and eventually I wrote a long piece in June 2005 saying that all

counterfeiting statistics are bullshit. Towards the end of that piece, I

held out some hope that there might, at some point, be some more reliable figures

than the pulled-out-of-thin-air numbers commonly bandied around by people like

the International Anti-Counterfeiting Coalition and the Anti Counterfeiting


The OECD, it is rumoured, may or may not be embarking on a survey trying

to quantify the effects of counterfeiting. But if it does, and the numbers

bear any relation to reality, they’re hardly going to be trumpeted by groups

such as the IACC and the ACG.

Well, it turns out that the rumor was true:

International trade losses due to product counterfeiting and piracy are much

lower than estimated by business lobby groups, according to the most detailed

global study to date…

Business groups such as the Paris-based International Chamber of Commerce

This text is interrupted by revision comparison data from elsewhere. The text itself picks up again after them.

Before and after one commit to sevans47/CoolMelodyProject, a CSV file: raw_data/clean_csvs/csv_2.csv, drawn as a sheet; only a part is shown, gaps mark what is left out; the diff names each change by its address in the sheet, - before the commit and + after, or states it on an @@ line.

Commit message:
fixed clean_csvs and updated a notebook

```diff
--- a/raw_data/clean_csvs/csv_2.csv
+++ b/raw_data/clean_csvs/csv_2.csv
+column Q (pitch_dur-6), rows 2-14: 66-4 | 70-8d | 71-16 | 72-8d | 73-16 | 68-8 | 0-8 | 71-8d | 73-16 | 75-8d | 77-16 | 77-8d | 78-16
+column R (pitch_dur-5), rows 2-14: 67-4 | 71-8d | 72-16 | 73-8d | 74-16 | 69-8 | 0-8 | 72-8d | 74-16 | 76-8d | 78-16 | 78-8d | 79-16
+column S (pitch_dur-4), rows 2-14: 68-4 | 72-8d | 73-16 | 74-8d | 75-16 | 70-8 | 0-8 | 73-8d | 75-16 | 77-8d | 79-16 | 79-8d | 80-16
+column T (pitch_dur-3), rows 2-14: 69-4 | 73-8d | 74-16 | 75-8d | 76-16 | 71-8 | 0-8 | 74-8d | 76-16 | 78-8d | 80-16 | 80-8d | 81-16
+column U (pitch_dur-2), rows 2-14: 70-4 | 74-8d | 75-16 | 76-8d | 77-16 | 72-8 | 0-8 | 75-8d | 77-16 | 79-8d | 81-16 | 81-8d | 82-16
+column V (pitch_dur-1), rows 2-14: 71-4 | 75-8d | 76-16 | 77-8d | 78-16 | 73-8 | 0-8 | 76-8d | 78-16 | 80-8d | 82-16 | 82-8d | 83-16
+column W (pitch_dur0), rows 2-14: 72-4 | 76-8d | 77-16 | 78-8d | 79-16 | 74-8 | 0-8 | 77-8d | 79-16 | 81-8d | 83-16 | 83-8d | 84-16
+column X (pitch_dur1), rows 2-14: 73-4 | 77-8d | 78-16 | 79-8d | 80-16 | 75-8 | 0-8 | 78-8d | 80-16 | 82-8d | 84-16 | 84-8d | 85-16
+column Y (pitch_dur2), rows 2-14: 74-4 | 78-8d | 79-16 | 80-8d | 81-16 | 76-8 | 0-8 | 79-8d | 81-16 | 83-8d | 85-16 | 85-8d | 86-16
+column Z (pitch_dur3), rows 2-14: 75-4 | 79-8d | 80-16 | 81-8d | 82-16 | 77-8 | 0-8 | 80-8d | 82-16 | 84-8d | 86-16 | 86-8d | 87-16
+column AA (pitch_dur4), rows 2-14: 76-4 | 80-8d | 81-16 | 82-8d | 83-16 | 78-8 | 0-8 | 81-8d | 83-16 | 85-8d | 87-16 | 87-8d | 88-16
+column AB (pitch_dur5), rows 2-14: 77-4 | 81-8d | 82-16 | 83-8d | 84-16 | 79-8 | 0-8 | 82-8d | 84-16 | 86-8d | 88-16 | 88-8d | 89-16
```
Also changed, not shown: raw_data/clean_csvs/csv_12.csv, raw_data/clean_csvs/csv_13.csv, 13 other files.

fear the report’s publication could undermine momentum on tackling IPR

abuses. Guy Sebban, ICC secretary general, said “up to $1,000bn in international

trade was lost annually” to piracy and counterfeiting. The OECD figure

was “an under-estimate”, he added.

Jeff Hardy, co-ordinator of Business Action to Stop Counterfeiting and Piracy,

an alliance of multinational companies including Microsoft and Nike, said:

“Business is definitely not exaggerating the scale of the problem.”

I haven’t seen the report, and I can’t wait to read it. According to the FT,

the OECD is pegging global losses due to counterfeiting at "up to $200

billion" – a number which I think is still a massive overestimate,

although it’s obviously much lower than Sebban’s $1 trillion. Apparently the

report has been tinkered with by the business lobby:

OECD officials have acknowledged the report is “politically sensitive”,

according to people familiar with the draft. Mr Hardy said his group had called

for changes, which were subsequently made.

All the same, I’m very happy that finally a substantive report on this issue

has been written. Once I get my hands on a copy, I promise to take a close look

at how it arrives at its numbers.

(HT: Prerna Mankad)

This entry was posted in statistics. Bookmark the permalink.